The perfect buyer for this site is someone that understands how to put a successful business model behind this idea. The development work and some pretty critical market research has already been completed. I’m seeing this more and more, businesses selling on Flippa that started-out as big ideas and still have the chance to be big, but not with the person who created them.
In this case, the owner of ClientLunchBox.com is pretty smart guy who has been on Mixergy.com before and definitely knows his stuff. He is throwing in three months of consulting from him to flesh-out your business model and turn the app into everything that it can be. For someone with good sales/marketing experience this could be a great opportunity. Just think, they could easily spend over $3,000 getting this developed, what they are buying here is ready to go.
The auction ended with 32 bids from 22 bidders and started at $100 one month ago. I think most people would look at this auction and think that the seller loses because he put his time and money into building it and sold for peanuts. However, it’s important to remember that most entrepreneurs fail, a lot. When they fail they learn valuable lessons but rarely make money through the failure. In this auction the seller tried something, learned more about the market, failed, and now make a few thousand bucks from the failure.
When I see sales like these I think of all my friends with a solid sales/marketing background that are too scared to hop into software game because development is too mysterious to them. It’s a bit like me when I go to the mechanic. Not only do I not know what the parts are called, I have no idea how much they cost. Most pure business people don’t know the differences between Ruby on Rails and PHP, or the best way to embed videos on a website. This is fine, but it means hiring people and potentially getting overcharged or not ending-up with what you were looking for.

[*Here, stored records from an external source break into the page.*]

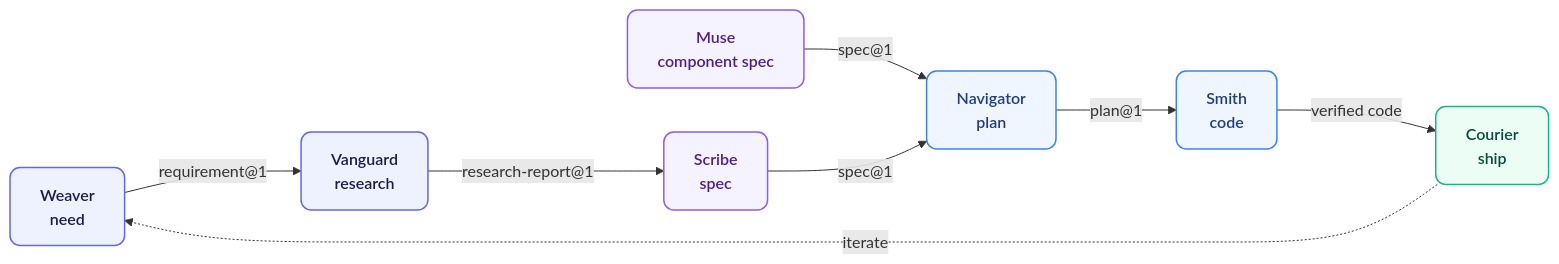
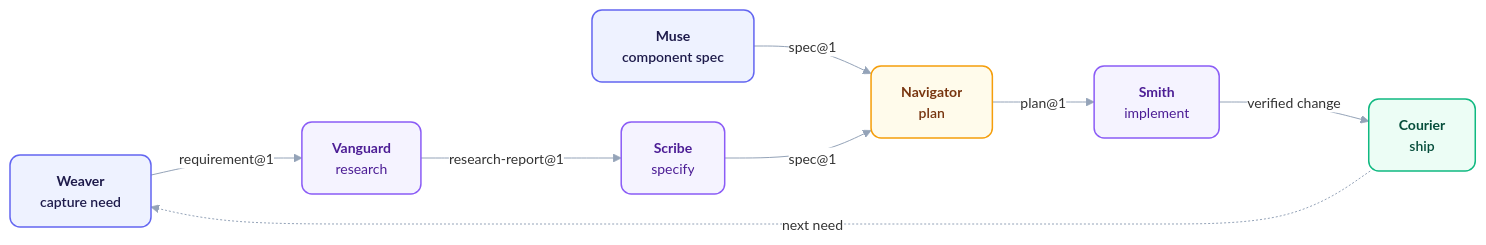
One commit to orin-dx/agent-plugins changed the first of 2 diagrams in README.md. Above: the diagram before and after it, drawn with Mermaid. The commit also changed other lines of this file and 12 other files, not shown here.

Commit message:
docs: refresh Mermaid diagrams and visual standard

````diff
--- a/README.md
+++ b/README.md
@@ -27,21 +27,21 @@
 ```mermaid
-%%{init: {'flowchart': {'curve': 'basis', 'nodeSpacing': 44, 'rankSpacing': 68}}}%%
+%%{init: {'theme': 'base', 'flowchart': {'curve': 'basis', 'nodeSpacing': 40, 'rankSpacing': 56}, 'themeVariables': {'fontFamily': 'Inter, ui-sans-serif, system-ui, sans-serif', 'fontSize': '14px', 'lineColor': '#94a3b8', 'edgeLabelBackground': '#ffffff'}}}%%
 flowchart LR
-    classDef define fill:#eef2ff,stroke:#6366f1,stroke-width:1.5px,color:#1e1b4b,rx:10,ry:10,font-size:16px,font-weight:600;
-    classDef design fill:#f5f3ff,stroke:#8b5cf6,stroke-width:1.5px,color:#4c1d95,rx:10,ry:10,font-size:16px,font-weight:600;
-    classDef build fill:#eff6ff,stroke:#3b82f6,stroke-width:1.5px,color:#1e3a8a,rx:10,ry:10,font-size:16px,font-weight:600;
-    classDef ship fill:#ecfdf5,stroke:#10b981,stroke-width:1.5px,color:#064e3b,rx:10,ry:10,font-size:16px,font-weight:600;
+    classDef source fill:#eef2ff,stroke:#6366f1,stroke-width:1.5px,color:#1e1b4b,rx:10px,ry:10px,font-weight:600;
+    classDef engine fill:#f5f3ff,stroke:#8b5cf6,stroke-width:1.5px,color:#4c1d95,rx:10px,ry:10px;
+    classDef router fill:#fffbeb,stroke:#f59e0b,stroke-width:1.5px,color:#78350f,rx:10px,ry:10px,font-weight:600;
+    classDef output fill:#ecfdf5,stroke:#10b981,stroke-width:1.5px,color:#064e3b,rx:10px,ry:10px,font-weight:600;
 
-    we[Weaver\nneed] -->|"requirement@1"| va[Vanguard\nresearch]
-    va -->|"research-report@1"| sc[Scribe\nspec]
-    mu[Muse\ncomponent spec] -->|"spec@1"| na[Navigator\nplan]
+    we["<b>Weaver</b><br/>capture need"] -->|"requirement@1"| va["<b>Vanguard</b><br/>research"]
+    va -->|"research-report@1"| sc["<b>Scribe</b><br/>specify"]
+    mu["<b>Muse</b><br/>component spec"] -->|"spec@1"| na["<b>Navigator</b><br/>plan"]
     sc -->|"spec@1"| na
-    na -->|"plan@1"| sm[Smith\ncode]
-    sm -->|"verified code"| co[Courier\nship]
-    co -. iterate .-> we
+    na -->|"plan@1"| sm["<b>Smith</b><br/>implement"]
+    sm -->|"verified change"| co["<b>Courier</b><br/>ship"]
+    co -.->|"next need"| we
 
-    class we,va define
-    class sc,mu design
-    class na,sm build
-    class co ship
+    class we,mu source
+    class va,sc,sm engine
+    class na router
+    class co output
 ```
````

For someone with a sales/marketing background looking to start a service like ClientLunchBox.com, this could be a perfect fit. They don’t have to estimate the costs to create the entire platform, the work has been done. The product is there, now the question is, does the buyer have a model for turning that product into a real business?